My first Ultrabook review was just a first impression. It now looks like soon enough Ultrabooks will replace laptops just as laptops today often replace desktops. Y2K I used to have a desktop in my office and there were a few laptops we used for presentations and demonstrations. Today I have a laptop in my office and we will probably have a few Ultrabooks for presentations and demonstrations. Laptops and Ultrabooks are probably going to use the same basic technology. The difference is that Ultrabooks will always be lighter, look better, and would have community features. In other words user oriented. Laptops however would probably have better technical specifications at the expense of look and feel. In other words laptops are work machines and Ultrabooks are user friendly.
I know many people who have been using laptops instead of desktops for some while now. My goal now is to test and see whether I can use an Ultrabook as my workstation. One thing I can tell you right away: in a large meeting people used to put their iPhones on the table, just to see that no one is calling, and to show their cool gadgets. Today Ultrabook wins because everybody has a touch-phone. Keep in mind that if you do bring an Ultrabook to a meeting you better have a nice story because people are going to ask questions.
Some of my work includes documents, Internet browsing, and some video editing, graphic design, programming, and other heavier tasks. We are all going to edit documents, write software, and play games on Ultrabooks in the not-too-far future. This is a basic assumption for me when I am testing the Ultrabook as a workstation. This is a blog hosted by Intel and I am reviewing a product related to Intel, so according to U.S. law I cannot give you accurate time measurements without providing full duplication details which is really out of scope. I just want to give you an estimate so that you can decide what's good for you.
Obviously Microsoft Office applications and tools run on the Ultrabook with no problem. It is still a new PC and is more powerful than a five years old desktop. Office, surfing the web, flash games - no problems right away. A workstation is tested in its ability to perform when you really need it to. It's time to put the device under stress.

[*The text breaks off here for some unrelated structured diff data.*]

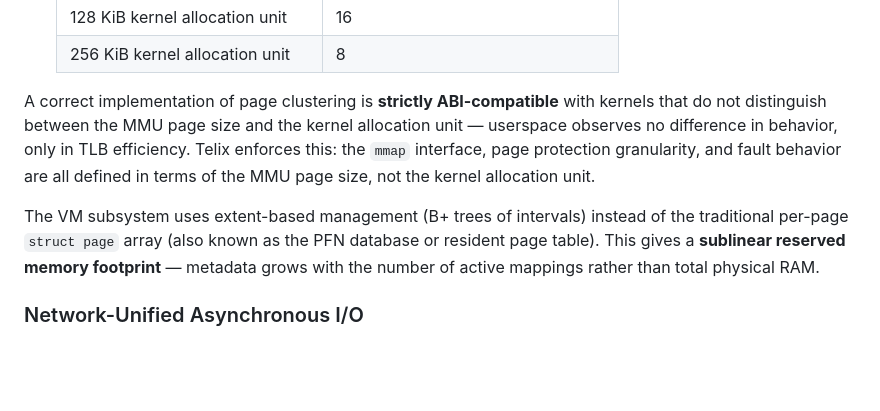
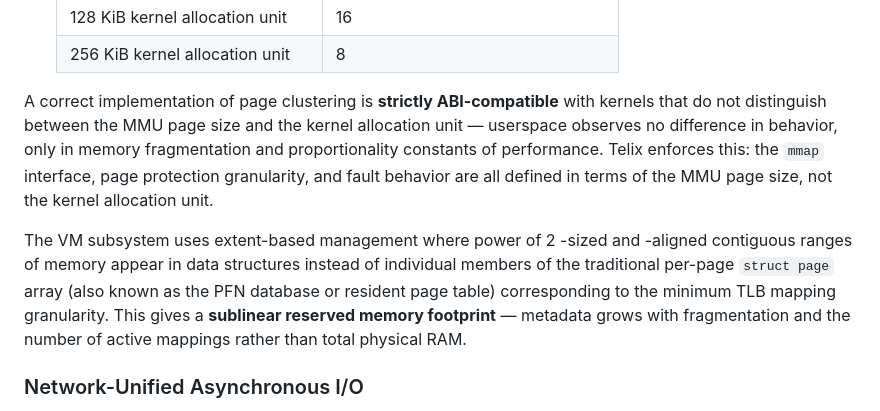
Before and after one commit to NadiaYvette/telix, a Markdown page: README.md, the part around the change. GitHub-like rendering; blank space fills up the shorter version.

Commit message:
README: refine ABI-compatibility and extent-based VM descriptions
Clarify that page clustering's observable effect is on memory fragmentation
and proportionality constants, not TLB efficiency directly. Describe extents
as power-of-2-sized and -aligned ranges replacing individual per-page records.

Co-Authored-By: Claude Opus 4.6 <noreply@anthropic.com>

```diff
--- a/README.md
+++ b/README.md
@@ -21,9 +21,9 @@ Telix's central research contribution is **page clustering** — using [Babaoğl
    | 128 KiB kernel allocation unit | 16 |
    | 256 KiB kernel allocation unit | 8 |
 
-A correct implementation of page clustering is **strictly ABI-compatible** with kernels that do not distinguish between the MMU page size and the kernel allocation unit — userspace observes no difference in behavior, only in TLB efficiency. Telix enforces this: the `mmap` interface, page protection granularity, and fault behavior are all defined in terms of the MMU page size, not the kernel allocation unit.
+A correct implementation of page clustering is **strictly ABI-compatible** with kernels that do not distinguish between the MMU page size and the kernel allocation unit — userspace observes no difference in behavior, only in memory fragmentation and proportionality constants of performance. Telix enforces this: the `mmap` interface, page protection granularity, and fault behavior are all defined in terms of the MMU page size, not the kernel allocation unit.
 
-The VM subsystem uses extent-based management (B+ trees of intervals) instead of the traditional per-page `struct page` array (also known as the PFN database or resident page table). This gives a **sublinear reserved memory footprint** — metadata grows with the number of active mappings rather than total physical RAM.
+The VM subsystem uses extent-based management where power of 2 -sized and -aligned contiguous ranges of memory appear in data structures instead of individual members of the traditional per-page `struct page` array (also known as the PFN database or resident page table) corresponding to the minimum TLB mapping granularity. This gives a **sublinear reserved memory footprint** — metadata grows with fragmentation and the number of active mappings rather than total physical RAM.
 
 ### Network-Unified Asynchronous I/O
 
```
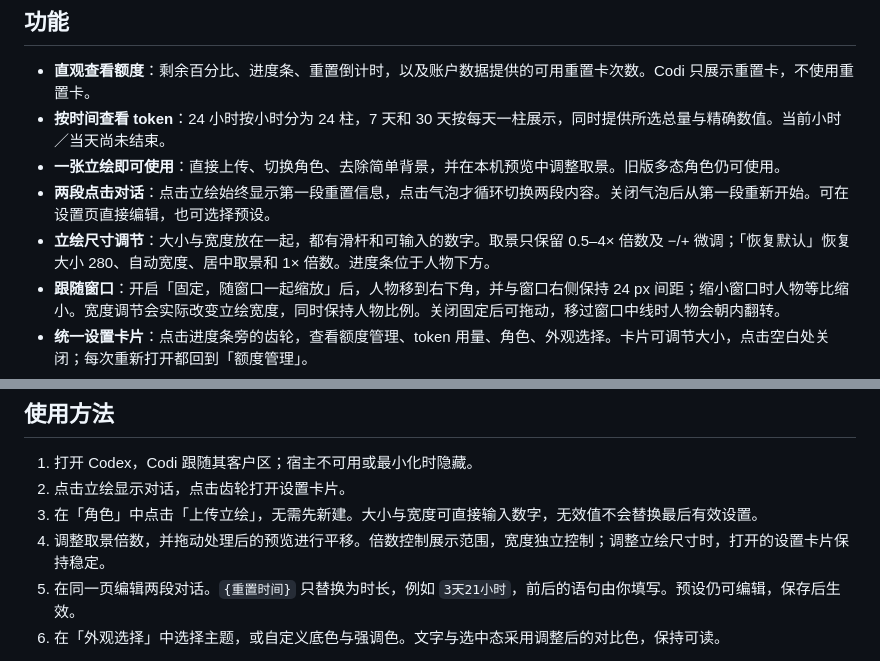
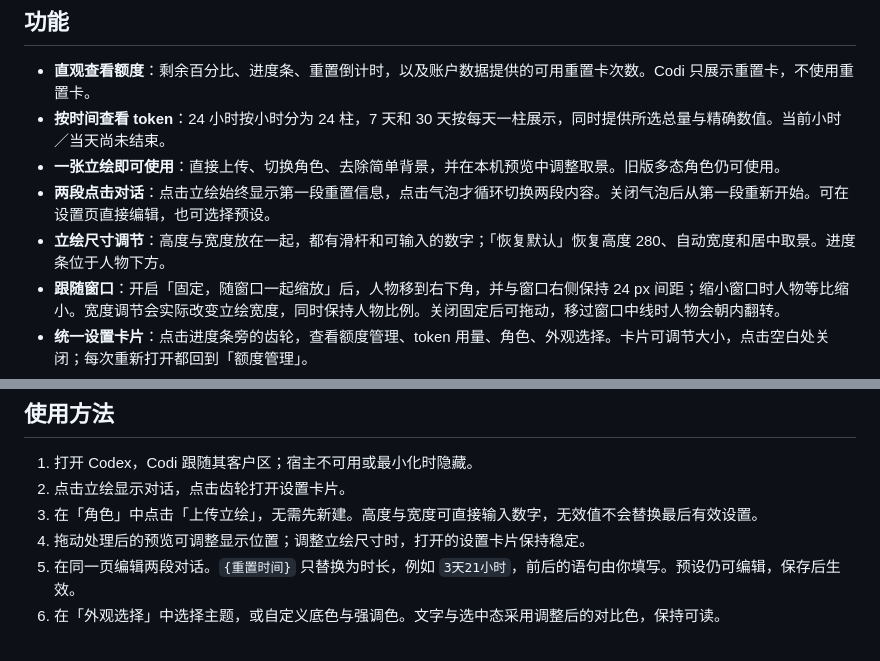
Before and after one commit to Chester-chs/CodexOshi, a Markdown page: README.zh-CN.md, 2 parts joined by grey strips. Rendered like a GitHub page.

```diff
--- a/README.zh-CN.md
+++ b/README.zh-CN.md
@@ -16,7 +16,7 @@
 - **按时间查看 token**：24 小时按小时分为 24 柱，7 天和 30 天按每天一柱展示，同时提供所选总量与精确数值。当前小时／当天尚未结束。
 - **一张立绘即可使用**：直接上传、切换角色、去除简单背景，并在本机预览中调整取景。旧版多态角色仍可使用。
 - **两段点击对话**：点击立绘始终显示第一段重置信息，点击气泡才循环切换两段内容。关闭气泡后从第一段重新开始。可在设置页直接编辑，也可选择预设。
-- **立绘尺寸调节**：大小与宽度放在一起，都有滑杆和可输入的数字。取景只保留 0.5–4× 倍数及 −/+ 微调；「恢复默认」恢复大小 280、自动宽度、居中取景和 1× 倍数。进度条位于人物下方。
+- **立绘尺寸调节**：高度与宽度放在一起，都有滑杆和可输入的数字；「恢复默认」恢复高度 280、自动宽度和居中取景。进度条位于人物下方。
 - **跟随窗口**：开启「固定，随窗口一起缩放」后，人物移到右下角，并与窗口右侧保持 24 px 间距；缩小窗口时人物等比缩小。宽度调节会实际改变立绘宽度，同时保持人物比例。关闭固定后可拖动，移过窗口中线时人物会朝内翻转。
 - **统一设置卡片**：点击进度条旁的齿轮，查看额度管理、token 用量、角色、外观选择。卡片可调节大小，点击空白处关闭；每次重新打开都回到「额度管理」。
 - **配色与语言**：七套双配色、自定义底色和强调色，支持简体中文／English，设置保存在本机。
@@ -119,8 +119,8 @@ powershell.exe -NoProfile -ExecutionPolicy Bypass -File "$env:USERPROFILE\plugin
 
 1. 打开 Codex，Codi 跟随其客户区；宿主不可用或最小化时隐藏。
 2. 点击立绘显示对话，点击齿轮打开设置卡片。
-3. 在「角色」中点击「上传立绘」，无需先新建。大小与宽度可直接输入数字，无效值不会替换最后有效设置。
-4. 调整取景倍数，并拖动处理后的预览进行平移。倍数控制展示范围，宽度独立控制；调整立绘尺寸时，打开的设置卡片保持稳定。
+3. 在「角色」中点击「上传立绘」，无需先新建。高度与宽度可直接输入数字，无效值不会替换最后有效设置。
+4. 拖动处理后的预览可调整显示位置；调整立绘尺寸时，打开的设置卡片保持稳定。
 5. 在同一页编辑两段对话。`{重置时间}` 只替换为时长，例如 `3天21小时`，前后的语句由你填写。预设仍可编辑，保存后生效。
 6. 在「外观选择」中选择主题，或自定义底色与强调色。文字与选中态采用调整后的对比色，保持可读。
 
```
Also changed, not shown: other parts of README.zh-CN.md (+1 -1 lines), README.md (+4 -4 lines), docs/images/resident-framing-width.png, 14 other files.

Starting with Microsoft Live Movie Maker: Seems to encode a video fast and utilize the CPU well. As a Microsoft MVP for over eight years in the area of Digital Media I can tell you that CPU utilization of 80% indicates very good balance between memory usage and CPU stress for video encoding. I found the cooling fan at the back, now that it started speeding up but the encoding process was pretty smooth. Encoding video from my pocket camera to 'playback on my computer' was approximately two minutes of encoding for one minute of video. This means that I can use this device as a broadcasting system. I am very happy with this performance because it means that we can have two channels encoded and broadcasted at good broadcast quality. Eight years ago when I broadcasted a live TV channel I had to use an expensive machine to get multiple bitrates with very low quality. Using a different software I will now try the higher quality which I used back then: resolution of 400x300, 18 fps, 320kbps. The fan starts making noise again and now we don't have as much CPU load. My video input was processed fast enough to allow several videos processed at the same time. This would allow me to broadcast two channels each with 4 different bitrates. This is by far better than the desktop with which I used to broadcast my wedding exactly three years ago.
Moving forward, using professional quality with Microsoft Expression Encoder 4 with an 1280x720 HD file, 'Best Quality'. This time I will compare the performance of my 2 year old Dell Core i7 with 8GB RAM and an SSD to my Core i5 Ultrabook. As I said before, I can't tell you the actual figures but I can tell you that if I was boiling water during the encoding, the Ultrabook would have barely given me the extra time required to make coffee.
The Ultrabook doesn't have a DVD ROM drive so running games would require me to find the external DVD drive from under the pile I started a year ago. Instead I will tell you that Visual Studio 2010 takes just a few seconds from click on the start menu until it is ready for work, which is very nice. Performance wise the Ultrabook is better than my laptop with Windows' performance ratings of 6.1 when my laptop is 5.7. All other ratings are relatively the same except for memory in which the laptop has 6.9 and the Ultrabook 5.9 (finally something to justify the cost of the laptop which was more than twice the cost of the Ultrabook).
Overall it looks like the Ultrabook has very good performance even considering above average test conditions. It is very low weight compared to a laptop with equivalent performance. The metal cover feels more rugged which makes me more comfortable around it and carrying it in any bag. I don't expect my next computer to be a desktop or a laptop. I'm pretty sure it's going to be an Ultrabook.
That's it for me with this Ultrabook. Now it belongs to my wife (called 'shotgun' as soon as it was out of the ultra - box). If you are coming to see my lecture at the end of this month, I'll do the presentation from this Ultrabook. Finally Microsoft PowerPoint runs on a lightweight device. If you missed the presentation I will probably have the slides and demos on this web site: http://www.asyncop.com/, possibly also recorded video so you can also see the device. More details also here: http://www.shellytech.com/.